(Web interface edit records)
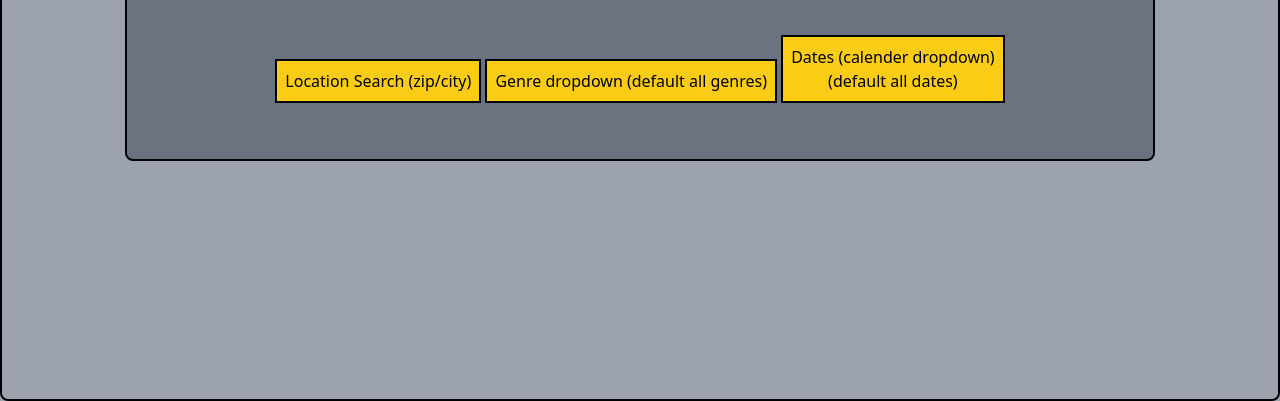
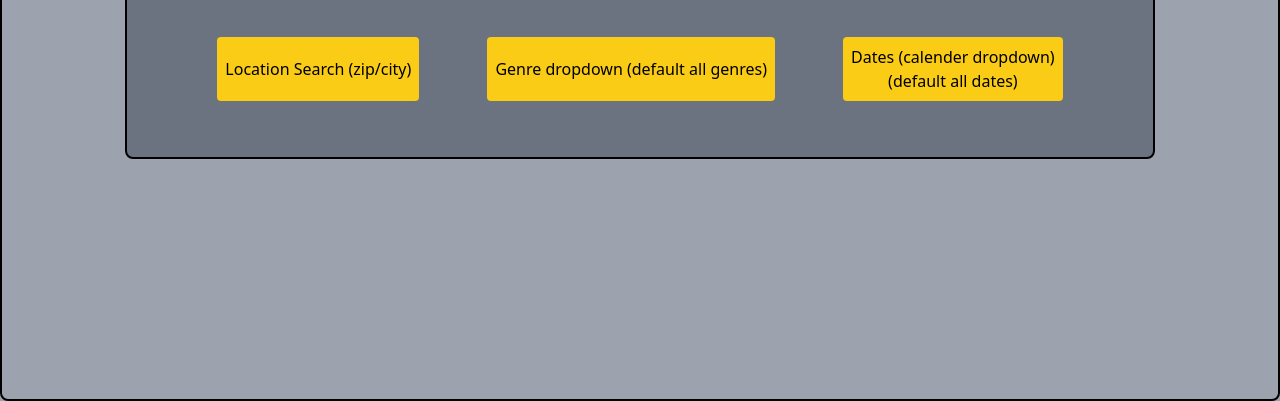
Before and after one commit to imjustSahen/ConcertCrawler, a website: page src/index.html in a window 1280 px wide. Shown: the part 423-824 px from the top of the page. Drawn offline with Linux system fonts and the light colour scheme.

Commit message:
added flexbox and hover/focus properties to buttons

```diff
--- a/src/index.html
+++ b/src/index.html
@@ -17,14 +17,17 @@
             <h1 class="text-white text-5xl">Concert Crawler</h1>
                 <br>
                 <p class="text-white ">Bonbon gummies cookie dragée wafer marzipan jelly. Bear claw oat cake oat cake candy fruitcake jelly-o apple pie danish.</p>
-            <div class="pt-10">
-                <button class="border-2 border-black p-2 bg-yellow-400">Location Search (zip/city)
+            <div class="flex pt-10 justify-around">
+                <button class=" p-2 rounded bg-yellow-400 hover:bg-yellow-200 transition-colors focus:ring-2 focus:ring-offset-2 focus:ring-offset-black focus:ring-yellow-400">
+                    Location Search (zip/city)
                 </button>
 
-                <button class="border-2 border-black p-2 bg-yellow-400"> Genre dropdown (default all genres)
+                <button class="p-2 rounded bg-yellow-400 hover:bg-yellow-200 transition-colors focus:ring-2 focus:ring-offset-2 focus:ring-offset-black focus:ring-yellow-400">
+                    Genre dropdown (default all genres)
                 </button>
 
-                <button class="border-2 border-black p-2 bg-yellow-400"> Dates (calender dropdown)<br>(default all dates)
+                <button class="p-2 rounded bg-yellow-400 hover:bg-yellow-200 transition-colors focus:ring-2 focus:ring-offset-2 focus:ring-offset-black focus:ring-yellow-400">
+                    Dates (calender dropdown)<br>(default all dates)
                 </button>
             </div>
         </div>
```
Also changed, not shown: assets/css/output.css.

#### Exercise goal:
Figure out how many lines of the data hold "class", and answer with the number only.

#### Response area:
10